PROBLEM DESCRIPTION: Which of the lines in the data mention the string "empty"? List them all.

DATASET EXCERPTS:

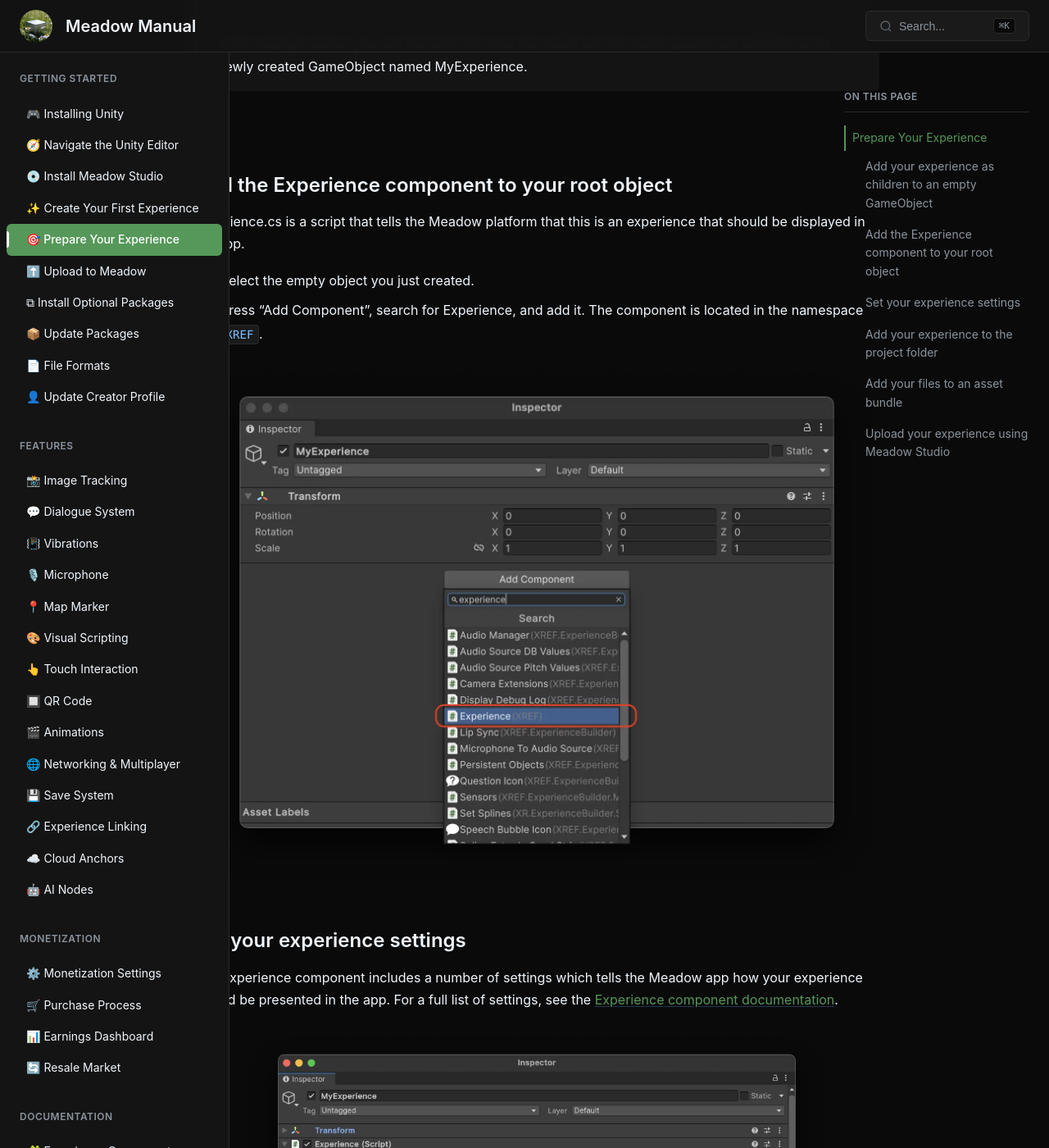
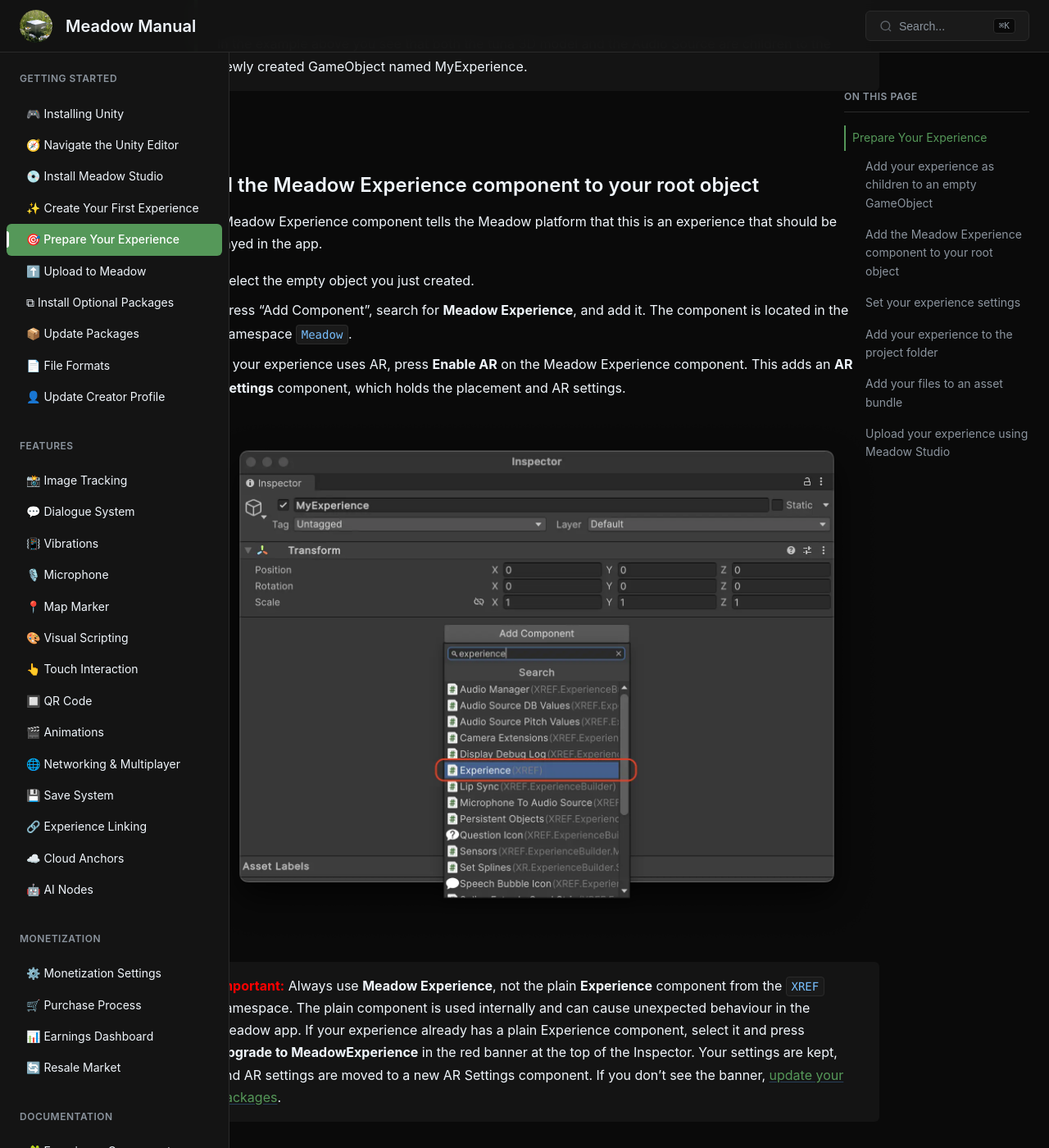
Before and after one commit to untoldgarden/meadow-manual, a Jekyll site: the page built from pages/getting-started/prepare-your-experience.md, in a window 1280 px wide and 1400 px high, scrolled down 2760 px. Shown: the whole window at 82% size. Built offline with Jekyll 4.4.1, drawn with Linux system fonts in a browser that asks for light colours; the table of contents is made by our own code; some of the changed text lies outside the part shown.

Commit message:
Tell creators to use Meadow Experience, not the raw Experience component
The setup guide told creators to add the XREF Experience component, which is
hidden from Add Component and causes edge cases in the app. Point them to
Meadow Experience + Enable AR instead, and explain the upgrade banner.

Co-Authored-By: Claude Opus 5.5 <noreply@anthropic.com>

```diff
--- a/pages/getting-started/prepare-your-experience.md
+++ b/pages/getting-started/prepare-your-experience.md
@@ -10,7 +10,7 @@ order: 5
 
 To upload your experience to Meadow you need to do a few things in Unity:
 * Add all your GameObjects as children to one root GameObject.
-* Add an Experience component to the root GameObject.
+* Add a Meadow Experience component to the root GameObject.
 * Turn the root GameObject into a prefab in your project folder.
 * Add the folder to an asset bundle.
 
@@ -42,23 +42,25 @@ Here's a detailed breakdown:
 
 <br>
 
-## Add the Experience component to your root object
+## Add the Meadow Experience component to your root object
 
-Experience.cs is a script that tells the Meadow platform that this is an experience that should be displayed in the app.
+The Meadow Experience component tells the Meadow platform that this is an experience that should be displayed in the app.
 
 1. Select the empty object you just created.
-2. Press "Add Component", search for Experience, and add it. The component is located in the namespace `XREF`.
+2. Press "Add Component", search for **Meadow Experience**, and add it. The component is located in the namespace `Meadow`.
+3. If your experience uses AR, press **Enable AR** on the Meadow Experience component. This adds an **AR Settings** component, which holds the placement and AR settings.
 
 ![alt_text](../images/add-content-component.webp "image_tooltip")
 
+> **<font color="red">Important:</font>** Always use **Meadow Experience**, not the plain **Experience** component from the `XREF` namespace. The plain component is used internally and can cause unexpected behaviour in the Meadow app. If your experience already has a plain Experience component, select it and press **Upgrade to MeadowExperience** in the red banner at the top of the Inspector. Your settings are kept, and AR settings are moved to a new AR Settings component. If you don't see the banner, [update your packages](/update-packages/).
 
 ## Set your experience settings
 
-The Experience component includes a number of settings which tells the Meadow app how your experience should be presented in the app. For a full list of settings, see the [Experience component documentation](/experience-component/).
+The Meadow Experience and AR Settings components include a number of settings which tell the Meadow app how your experience should be presented in the app. For a full list of settings, see the [Experience component documentation](/experience-component/).
 
 ![alt_text](../images/experience-component.webp "Experience component")
 
->Here are the most important settings:
+>Here are the most important settings, found on the AR Settings component:
 >
 >- **Facing Direction**:
 >    - User: Experience will open facing the user (non-geospatial only.)
@@ -81,7 +83,7 @@ The Experience component includes a number of settings which tells the Meadow ap
 
 Now you need to add the experience you have created to your folder in the Project Window. When you do this, you create what is called a [prefab](https://docs.unity3d.com/Manual/Prefabs.html). A prefab is a type of object that can be reused in different scenes, and also built as an asset bundle. Unity shows you that it is a prefab by changing the icon in the Hierarchy to a blue cube.
 
-1. Select the root object of your experience (the one with the Content component.)
+1. Select the root object of your experience (the one with the Meadow Experience component.)
 2. Drag it into the empty area of your folder in the Project Window.
 
 ![alt_text](../images/create-prefab.webp "image_tooltip")
```
Also changed, not shown: pages/documentation/experience-component.md (+5 -1 lines).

SOLUTION:
 1. Select the empty object you just created.
 2. Drag it into the empty area of your folder in the Project Window.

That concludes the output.